--- WORK REQUIRED ---
Copy every entry below verbatim, except for images.

--- DATA EXTRACT ---
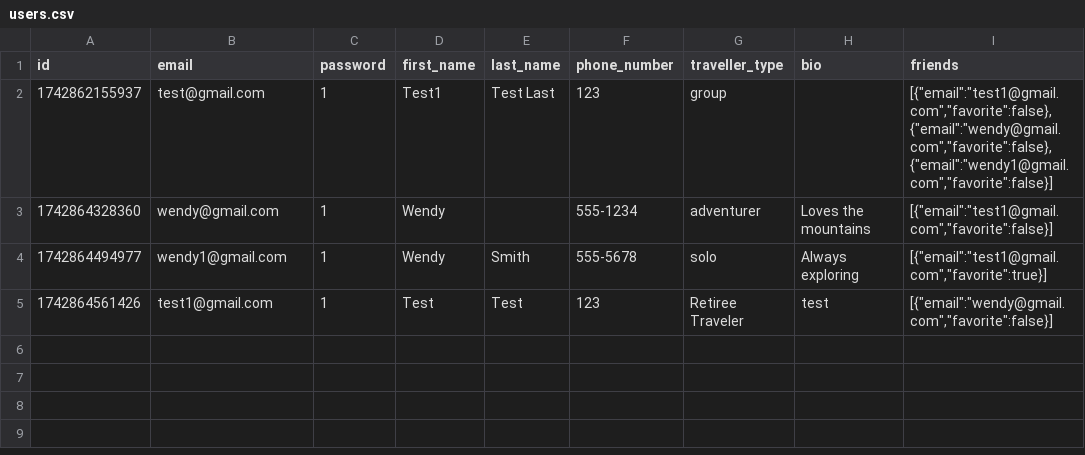
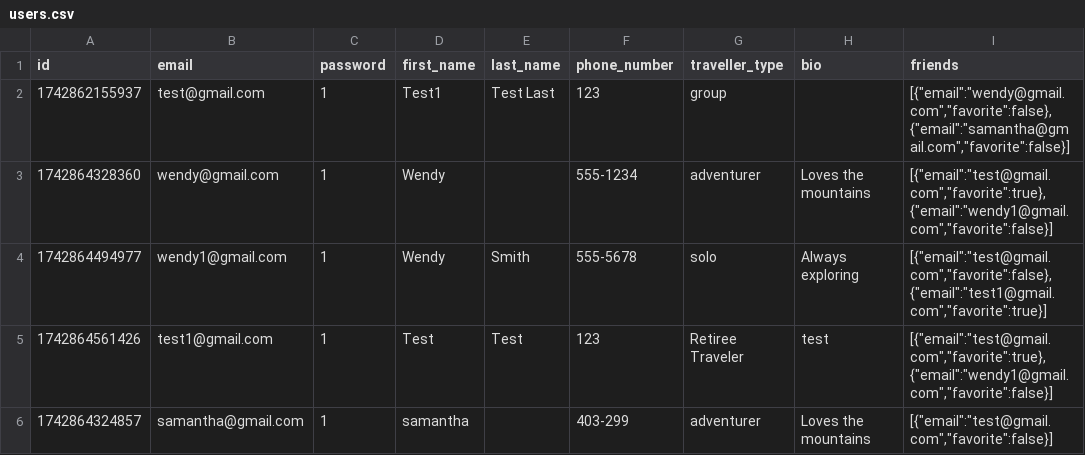
Before and after one commit to fion-lei/roamio, a CSV file: backend/data/users.csv, drawn as a sheet.

```diff
--- a/backend/data/users.csv
+++ b/backend/data/users.csv
@@ -1,5 +1,6 @@
 id,email,password,first_name,last_name,phone_number,traveller_type,bio,friends
-1742862155937,test@gmail.com,1,Test1,Test Last,123,group,,"[{""email"":""test1@gmail.com"",""favorite"":false},{""email"":""wendy@gmail.com"",""favorite"":false},{""email"":""wendy1@gmail.com"",""favorite"":false}]"
-1742864328360,wendy@gmail.com,1,Wendy,,555-1234,adventurer,Loves the mountains,"[{""email"":""test1@gmail.com"",""favorite"":false}]"
-1742864494977,wendy1@gmail.com,1,Wendy,Smith,555-5678,solo,Always exploring,"[{""email"":""test1@gmail.com"",""favorite"":true}]"
-1742864561426,test1@gmail.com,1,Test,Test,123,Retiree Traveler,test,"[{""email"":""wendy@gmail.com"",""favorite"":false}]"
+1742862155937,test@gmail.com,1,Test1,Test Last,123,group,,"[{""email"":""wendy@gmail.com"",""favorite"":false},{""email"":""samantha@gmail.com"",""favorite"":false}]"
+1742864328360,wendy@gmail.com,1,Wendy,,555-1234,adventurer,Loves the mountains,"[{""email"":""test@gmail.com"",""favorite"":true},{""email"":""wendy1@gmail.com"",""favorite"":false}]"
+1742864494977,wendy1@gmail.com,1,Wendy,Smith,555-5678,solo,Always exploring,"[{""email"":""test@gmail.com"",""favorite"":false},{""email"":""test1@gmail.com"",""favorite"":true}]"
+1742864561426,test1@gmail.com,1,Test,Test,123,Retiree Traveler,test,"[{""email"":""test@gmail.com"",""favorite"":true},{""email"":""wendy1@gmail.com"",""favorite"":false}]"
+1742864324857,samantha@gmail.com,1,samantha,,403-299,adventurer,Loves the mountains,"[{""email"":""test@gmail.com"",""favorite"":false}]"
```
Also changed, not shown: 5 other files.
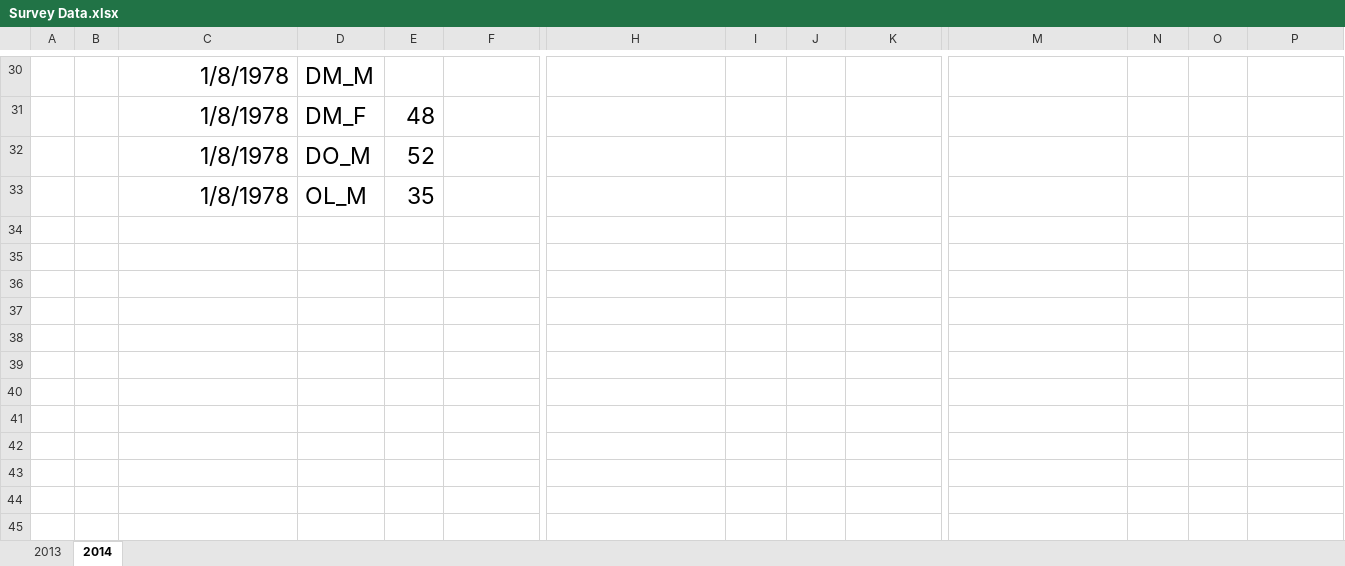
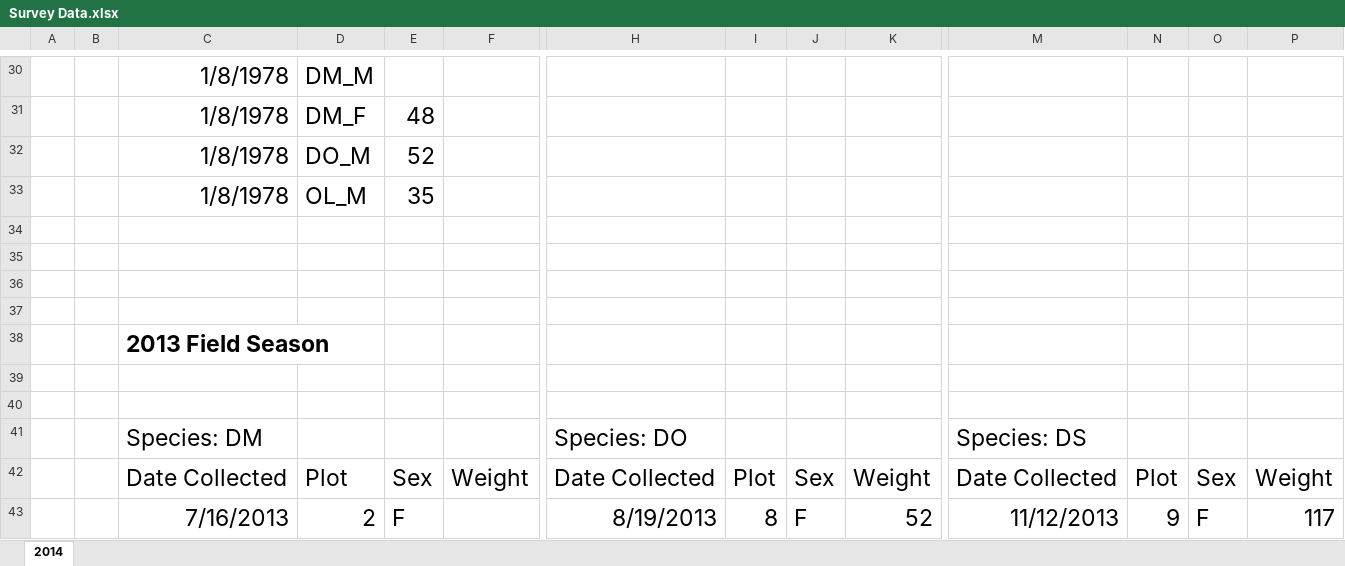
Before and after one commit to BaqueroGalvis/tfcb-homework01, an Excel workbook: data/Survey Data.xlsx, sheet 2014, drawn as a sheet; only a part is shown, gaps mark what is left out; values as stored, in another font and other column widths than the file's, no borders; rows hold the shown columns only; the diff covers the shown part only; the diff names each change by its address in the sheet, - before the commit and + after, or states it on an @@ line.

Commit message:
excel file to tsv

```diff
--- a/data/Survey Data.xlsx (sheet 2014)
+++ b/data/Survey Data.xlsx (sheet 2014)
-sheet tab: 2013
+row 34: (empty)
+row 35: (empty)
+row 36: (empty)
+row 37: (empty)
+row 38:  |  | 2013 Field Season
+row 39: (empty)
+row 40: (empty)
+row 41:  |  | Species: DM |  |  |  | Species: DO |  |  |  | Species: DS
+row 42:  |  | Date Collected | Plot | Sex | Weight | Date Collected | Plot | Sex | Weight | Date Collected | Plot | Sex | Weight
+row 43:  |  | 7/16/2013 | 2 | F |  | 8/19/2013 | 8 | F | 52 | 11/12/2013 | 9 | F | 117
```
Also changed, not shown: 19 added rows elsewhere in this sheet, 2 other files.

--- ANSWER SECTION ---
Before and after one commit to fion-lei/roamio, a CSV file: backend/data/users.csv, drawn as a sheet.

```diff
--- a/backend/data/users.csv
+++ b/backend/data/users.csv
@@ -1,5 +1,6 @@
 id,email,password,first_name,last_name,phone_number,traveller_type,bio,friends
-1742862155937,test@gmail.com,1,Test1,Test Last,123,group,,"[{""email"":""test1@gmail.com"",""favorite"":false},{""email"":""wendy@gmail.com"",""favorite"":false},{""email"":""wendy1@gmail.com"",""favorite"":false}]"
-1742864328360,wendy@gmail.com,1,Wendy,,555-1234,adventurer,Loves the mountains,"[{""email"":""test1@gmail.com"",""favorite"":false}]"
-1742864494977,wendy1@gmail.com,1,Wendy,Smith,555-5678,solo,Always exploring,"[{""email"":""test1@gmail.com"",""favorite"":true}]"
-1742864561426,test1@gmail.com,1,Test,Test,123,Retiree Traveler,test,"[{""email"":""wendy@gmail.com"",""favorite"":false}]"
+1742862155937,test@gmail.com,1,Test1,Test Last,123,group,,"[{""email"":""wendy@gmail.com"",""favorite"":false},{""email"":""samantha@gmail.com"",""favorite"":false}]"
+1742864328360,wendy@gmail.com,1,Wendy,,555-1234,adventurer,Loves the mountains,"[{""email"":""test@gmail.com"",""favorite"":true},{""email"":""wendy1@gmail.com"",""favorite"":false}]"
+1742864494977,wendy1@gmail.com,1,Wendy,Smith,555-5678,solo,Always exploring,"[{""email"":""test@gmail.com"",""favorite"":false},{""email"":""test1@gmail.com"",""favorite"":true}]"
+1742864561426,test1@gmail.com,1,Test,Test,123,Retiree Traveler,test,"[{""email"":""test@gmail.com"",""favorite"":true},{""email"":""wendy1@gmail.com"",""favorite"":false}]"
+1742864324857,samantha@gmail.com,1,samantha,,403-299,adventurer,Loves the mountains,"[{""email"":""test@gmail.com"",""favorite"":false}]"
```
Also changed, not shown: 5 other files.
Before and after one commit to BaqueroGalvis/tfcb-homework01, an Excel workbook: data/Survey Data.xlsx, sheet 2014, drawn as a sheet; only a part is shown, gaps mark what is left out; values as stored, in another font and other column widths than the file's, no borders; rows hold the shown columns only; the diff covers the shown part only; the diff names each change by its address in the sheet, - before the commit and + after, or states it on an @@ line.

Commit message:
excel file to tsv

```diff
--- a/data/Survey Data.xlsx (sheet 2014)
+++ b/data/Survey Data.xlsx (sheet 2014)
-sheet tab: 2013
+row 34: (empty)
+row 35: (empty)
+row 36: (empty)
+row 37: (empty)
+row 38:  |  | 2013 Field Season
+row 39: (empty)
+row 40: (empty)
+row 41:  |  | Species: DM |  |  |  | Species: DO |  |  |  | Species: DS
+row 42:  |  | Date Collected | Plot | Sex | Weight | Date Collected | Plot | Sex | Weight | Date Collected | Plot | Sex | Weight
+row 43:  |  | 7/16/2013 | 2 | F |  | 8/19/2013 | 8 | F | 52 | 11/12/2013 | 9 | F | 117
```
Also changed, not shown: 19 added rows elsewhere in this sheet, 2 other files.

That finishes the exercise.